Good is the enemy of great. That is the line that begins one of the best management books (“Good to Great” by Jim Collins) I’ve read over the course of my master’s program, and it sparked many interesting class discussions.
On the surface, the statement seems absurd. How could good be a negative thing? Isn’t bad the enemy of great? We can easily imagine the two locked in an epic battle, bad trying to pull us down and keep us from achieving great.
But sometimes what keeps is from reaching the extraordinary is not a force of evil. Sometimes it’s good. (more…)

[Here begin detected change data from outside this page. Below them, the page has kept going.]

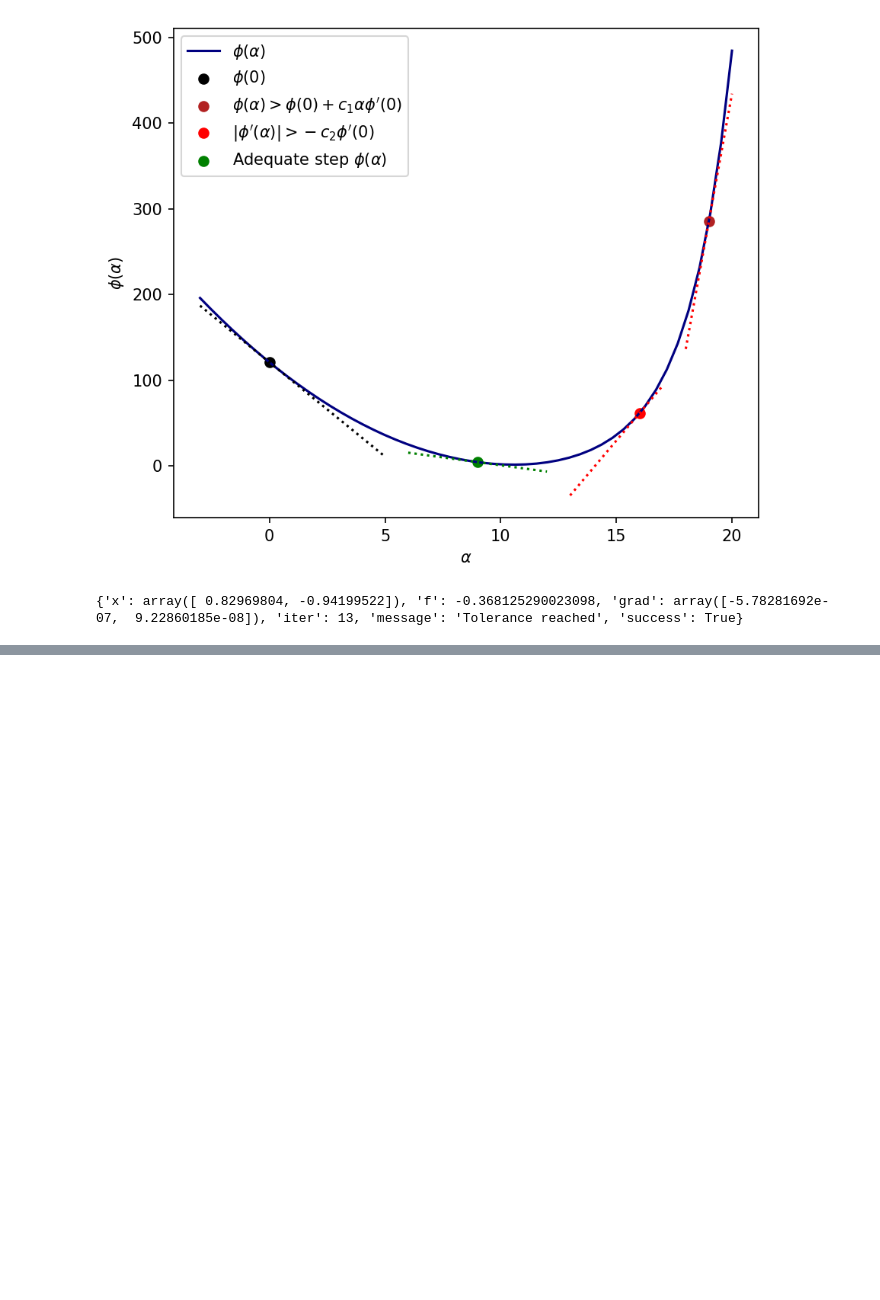
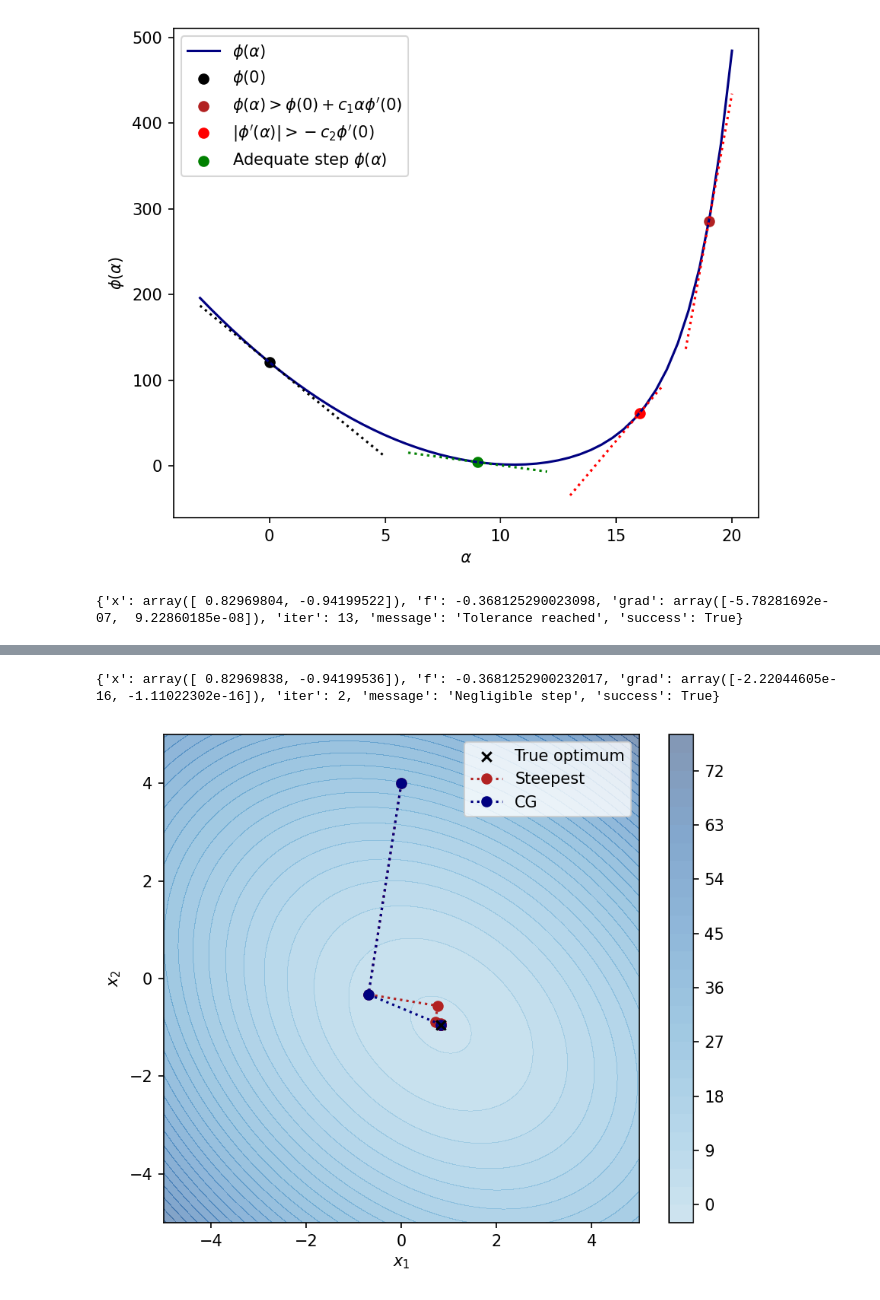
Before and after one commit to mahsanghani/code_abbey, a Jupyter notebook: projects/convex/problems.ipynb, the cells around one changed output, grey strips where cells are left out. Saved outputs shown, nothing was run; the diff lists cells and outputs as text; code cells hidden in the pictures; blank space fills up the shorter version.

Commit message:
conjugate descent

```diff
--- a/projects/convex/problems.ipynb
+++ b/projects/convex/problems.ipynb
@@ -269,0 +272,39 @@ plt.show()
+# %%
+class ConjugateGradient(SteepestDescent):
+
+    def prepare_next_step(self, xk, fk, gradk, pk, xnew, fnew, gradnew, *args, **kwargs):
+        return xnew, fnew, gradnew, -gradnew + pk * gradnew.dot(gradnew) / gradk.dot(gradk)
+# %%
+cg = ConjugateGradient(obj_fun, gradient=gradient_fun, save_history=True)
+cg.optimize(x0)
+print(cg.result)
+
+cg_x_hist = np.array([res["x"] for res in cg.history])
+cg_f_hist = np.array([res["f"] for res in cg.history])
+# %% [output]
+{'x': array([ 0.82969838, -0.94199536]), 'f': -0.3681252900232017, 'grad': array([-2.22044605e-16, -1.11022302e-16]), 'iter': 2, 'message': 'Negligible step', 'success': True}
+# %%
+fig, ax = plt.subplots(figsize=[6, 5], dpi=150)
+
+surf = ax.contourf(X1, X2, y, antialiased=False, cmap="Blues", alpha=0.5, levels=25, vmin=-50)
+
+ax.scatter([true_optima[0]],  [true_optima[1]], marker="x", color="black", label="True optimum", zorder=10)
+
+ax.plot(sd_x_hist[:, 0], sd_x_hist[:, 1], marker="o", linestyle=":",
+        color="firebrick", label="Steepest")
+
+ax.plot(cg_x_hist[:, 0], cg_x_hist[:, 1], marker="o", linestyle=":",
+        color="navy", label="CG")
+
+ax.legend()
+
+ax.set_xlabel("$x_1$")
+ax.set_ylabel("$x_2$")
+
+fig.colorbar(surf)
+
+plt.tight_layout()
+
+plt.show()
+# %% [output]
+[figure, added]
```
Also changed, not shown: parts of 1 cell of this notebook.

Last night, while my husband was happily snoring away, I was quietly stumbling around in the dark. Or maybe not so quietly. And like the dork I am, it made me think of psychology. (But that’s nothing new. Everything makes me think of psychology.)
Psychology lesson for the day (from the chapter on Sensory Perception): photoreceptors. In those lovely eyeballs of yours, you’ve got photoreceptors, a special kind of neuron that lets you see light. There are primarily two kinds: rods and cones. Rods allow you to see dim light, and they’re found throughout your retina, except in the very center. The center is packed with cones, which respond to brighter light and allow the greatest visual acuity. (more…)
I’m an introvert. That means a lot of things. But there are a few things it doesn’t mean, misconceptions perpetuated by our extraverted counterparts who just don’t understand how we function. Here are a few:
I’m quiet. Sometimes I am, sometimes I’m not. Depends on the situation. But being an introvert doesn’t mean I’m afraid to speak. In fact, I love public speaking. If you want to engage an introvert in conversation, skip the weather small talk and get them onto a subject they enjoy. They may never stop. (more…)